Of all the things to have come out of the Parkland massacre, perhaps the stupidest and most counterproductive has been the elevation of children and very young adults to the forefront of our political debate. A number of the students who witnessed the massacre firsthand have turned into media darlings overnight, and like most media darlings they know instinctively how to stoke the fires of popular sentiment. “If the president wants to come up to me and tell me to my face that it was a ‘terrible tragedy,’ I’m going to happily ask him how much money he received from the NRA,” said 18-year-old Emma Gonzáles. David Hogg, 17, said to politicians who accept money from the NRA: “If you can’t get elected without taking money from child murderers, why are you running?” Stoneman Douglas high school senior Tyra Hemans said: “I want our politicians to stop thinking about money and start thinking about all these lives we had lost.” And so forth.
As my friend David Marcus points out, it is an open question as to whether or not this kind of politico-celebrity lifestyle is psychologically unhealthy for individuals who have just gone through a major trauma. Yet aside from that, the simple fact of the matter is that it is stupid. It is a dumb and silly waste of a critical political dialogue, a debasement of what should be a serious and consequential debate (“child murderers,” good f***ing grief).
Yet a lot of people seem to have been swept up in this: Laurence Tribe, for one, made the astonishing claim that “teens between 14 and 18 have far better BS detectors, on average, than ‘adults’ 18 and older.” This is just so patently false that it is hard to know where to begin. Youth has a lot going for it, but on average young people are gullible, easily duped, underinformed, inexperienced and given very easily to fashionable zeitgeists. To honestly believe that a teenager is some sort of font of policy wisdom is to stretch credulity beyond its most tensile breaking point.
Take this matter of the NRA and campaign finance, for instance: This seems to be the talking point a la mode among these newly-minted teen activists.

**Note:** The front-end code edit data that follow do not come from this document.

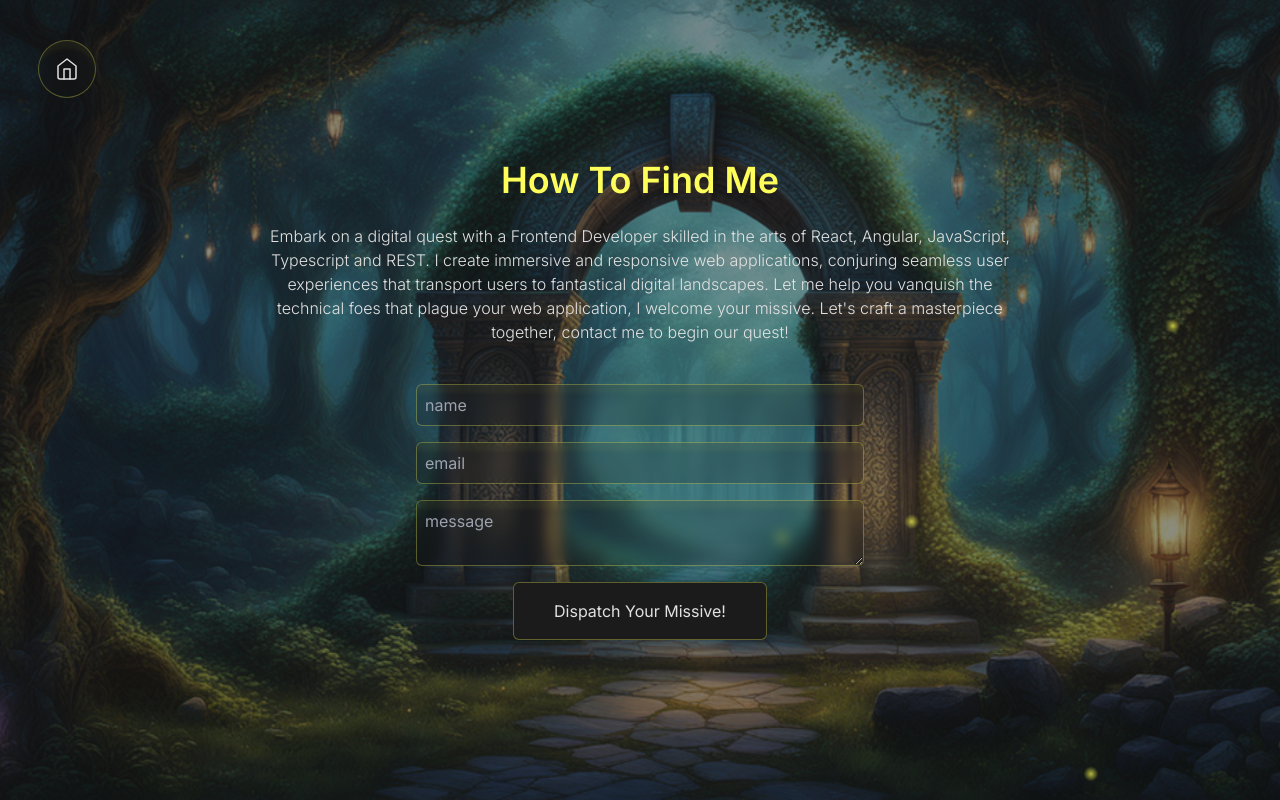
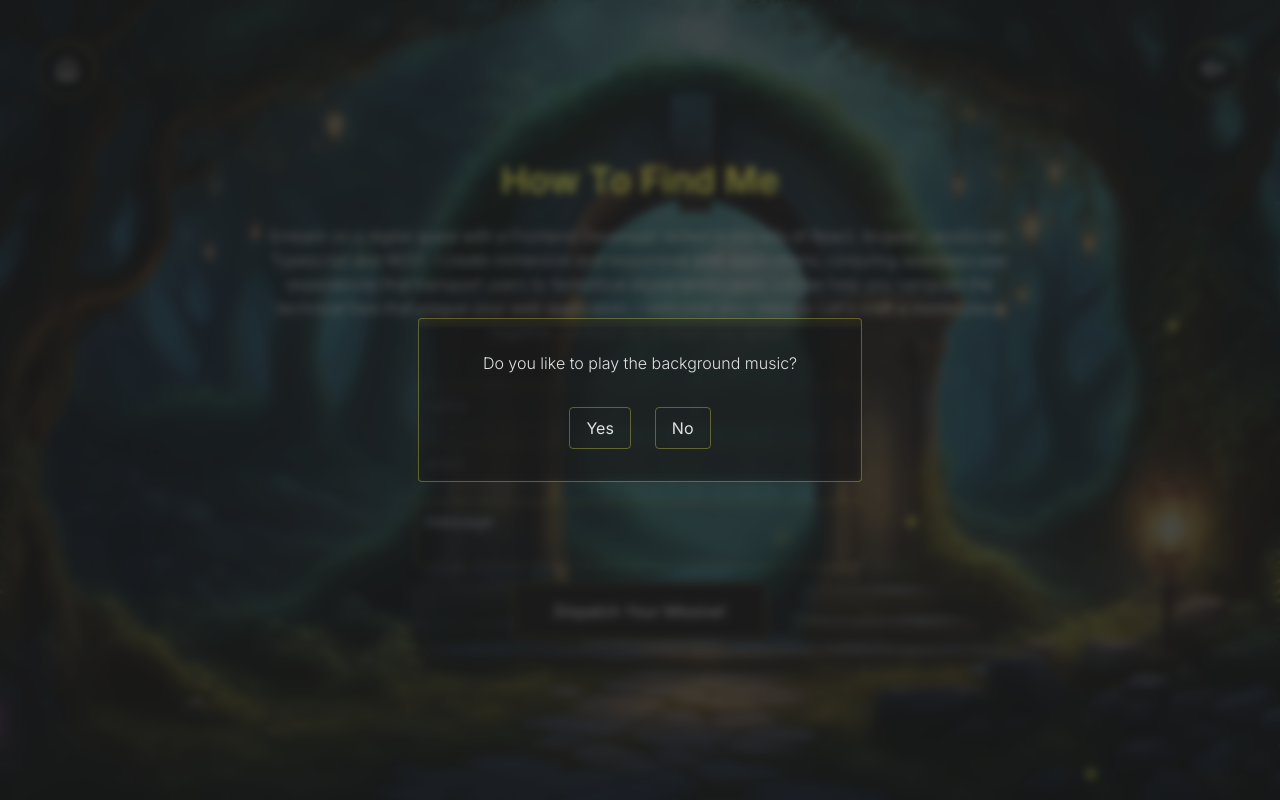
Before and after one commit to adriancubillos/InteractivePortfolio, a Next.js app: page /contact in a window 1280 px wide. Built offline with nearby package versions, Linux system fonts and the light colour scheme.

Commit message:
Adding sound capabilities

```diff
--- /dev/null
+++ b/src/app/components/Sound.jsx
@@ -0,0 +1,112 @@
+'use client'
+import { motion } from 'framer-motion'
+import { Volume2, VolumeX } from 'lucide-react'
+import React, { useEffect, useRef, useState } from 'react'
+import { createPortal } from 'react-dom'
+
+
+const Modal = ({ onClose, toggle }) => {
+
+  return createPortal(
+    <div className='fixed inset-0 bg-background/60 backdrop-blur-sm flex items-center justify-center pointer-events-auto'>
+      <div className='bg-background/20 border border-accent/30 border-solid backdrop-blur-[6px] py-8 px-6 xs:px-10 sm:px-16 rounded shadow-glass-inset text-center space-y-8'>
+
+        <p className='font-light'>Do you like to play the background music?</p>
+        <div className='flex items-center justify-center space-x-4'>
+
+          <button onClick={toggle} className='px-4 py-2 border border-accent/30 border-solid hover:shadow-glass-sm rounded mr-2'>Yes</button>
+          <button onClick={onClose} className='px-4 py-2 border border-accent/30 border-solid hover:shadow-glass-sm rounded'>No</button>
+        </div>
+      </div>
+    </div>,
+    document.getElementById("my-modal")
+  )
+}
+const Sound = () => {
+
+  const audioRef = useRef(null);
+  const [isPlaying, setIsPlaying] = useState(false)
+  const [showModal, setShowModal] = useState(false)
+
+  const handleFirstUserInteraction = () => {
+    const musicConsent = localStorage.getItem('musicConsent');;
+    if (musicConsent === "true " && isPlaying) {
+      audioRef.current.play();
+      setIsPlaying(true);
+    }
+
+    ["click", "keydown", "touchstart"].forEach(event =>
+      document.removeEventListener(event, handleFirstUserInteraction));
+  }
+
+  useEffect(() => {
+    const consent = localStorage.getItem('musicConsent');
+    if (consent) {
+      setIsPlaying(consent === 'true');
+
+      if (consent === 'true') {
+        ["click", "keydown", "touchstart"].forEach(event =>
+          document.addEventListener(event, handleFirstUserInteraction));
+      }
+    } else {
+      setShowModal(true);
+    }
+
+  }, [])
+
+  const toggleSound = () => {
+    const newState = !isPlaying;
+    setIsPlaying(!isPlaying)
+    newState ? audioRef.current.play() : audioRef.current.pause();
+    localStorage.setItem('musicConsent', String(newState))
+    setShowModal(false);
+  }
+
+  return (
+    <div className='fixed top-4 right-2.5 xs:right-4 z-50 group'>
+
+      {showModal && <Modal onClose={() => setShowModal(false)} toggle={toggleSound} />}
+
+
+      <audio ref={audioRef} loop>
+        <source src={"/audio/birds39-forest-20772.mp3"} type='audio/mpeg' />
+        Your Browser does not support the audio element.
+      </audio>
+
+      <motion.button
+        initial={{ scale: 0 }}
+        animate={{ scale: 1 }}
+        transition={{ delay: 0.5 }}
+        onClick={toggleSound}
+        className='text-foreground rounded-full flex items-center justify-center custom-bg fixed right-[3%] top-10 w-fit self-start z-50'
+        aria-label={"sound"}
+        name={"sound"}>
+
+        {
+          isPlaying ?
+            <span className='relative w-14 h-14 p-4 hover:text-accent'>
+              <Volume2 className='w-full h-auto' strokeWidth={1.5} />
+              <span className='peer absolute top-0 left-0 w-full h-full' />
+              <span className='absolute hidden peer-hover:block px-2 py-1  mx-2 top-1/2 -translate-y-1/2
+          bg-background text-foreground text-sm rounded-md shadow-lg right-full left-auto'>
+                music on
+              </span>
+            </span>
+            :
+            <span className='relative w-14 h-14 p-4 hover:text-accent'>
+              <VolumeX className='w-full h-auto' strokeWidth={1.5} />
+              <span className='peer absolute top-0 left-0 w-full h-full' />
+              <span className='absolute hidden peer-hover:block px-2 py-1  mx-2 top-1/2 -translate-y-1/2
+          bg-background text-foreground text-sm rounded-md shadow-lg right-full left-auto'>
+                music off
+              </span>
+            </span>
+        }
+
+
+      </motion.button>
+    </div>
+  )
+}
+
+export default Sound
--- a/src/app/layout.js
+++ b/src/app/layout.js
@@ -2,6 +2,7 @@
 import "./globals.css";
 import clsx from "clsx";
 import FireFliesBackground from "./components/FireFliesBackground";
+import Sound from "./components/Sound";
 
 const inter = Inter({
   subsets: ["latin"],
@@ -16,8 +17,11 @@
 export default function RootLayout({ children }) {
   return (
     <html lang="en" className={inter.className}>
-      <body className={clsx(inter.variable, "bg-background text-foreground font-inter")}>{children}
+      <body className={clsx(inter.variable, "bg-background text-foreground font-inter")}>
+        {children}
         <FireFliesBackground />
+        <Sound />
+        <div id="my-modal" className="z-[9999] fixed inset-0 pointer-events-none"></div>
       </body>
     </html>
   );
```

But you’ll notice that none of them ever actually cites any hard data to back these wild claims up. Why not? Well, the data themselves don’t pack much of a punch: In the last election cycle, for instance, the National Rifle Association donated $5,950 to Paul Ryan’s campaign. That constituted about 0.03% of the $20,000,000 that Ryan raised during that time. Virginia Rep. Barbara Comstock received around $10,000 from the NRA in 2016, which constituted around 0.18% of the total amount of money she raised. This is not something to get alarmed about.
There are plenty of adults, of course, who get this kind of stuff wrong,. But adults are properly, and appropriately, considered to be agents of their own intellectual sorties, while we assume as a matter of course that high schoolers, who tend to not know very much, are entitled to a bit more circumspection on the part of adults. Years from now this could be a deeply embarrassing thing for these youngsters to look back upon: They’ve been turned into national celebrities, plastered across 24-hour news networks, dominating news cycles, railing and yelling about subjects in which they are not even remotely well-versed. I get embarrassed looking back at my old high school era Facebook notes; I cannot imagine what it would be like if those ramblings were pasted on the front page of the New York Times.
The obvious explanation is that the media are populated largely by progressives, progressives tend to really hate guns, and so the progressives who run our media are seizing upon these teenagers and their righteous anger in order to advance anti-gun narrative. As someone pointed out, after all, you never see survivors of European Islamic terrorist attacks being held up as immigration wonks; that’s not the kind of indignation the Left is after. Eventually, of course, this furor will die down, the debate will become more staid and placid, and these teenagers will have been left behind by a news cycle that will have moved on to the next eye-catching controversy. It is sad to think of, but not quite as sad as a media complex that feels it necessary to exploit unlearned kids to further its own political ends.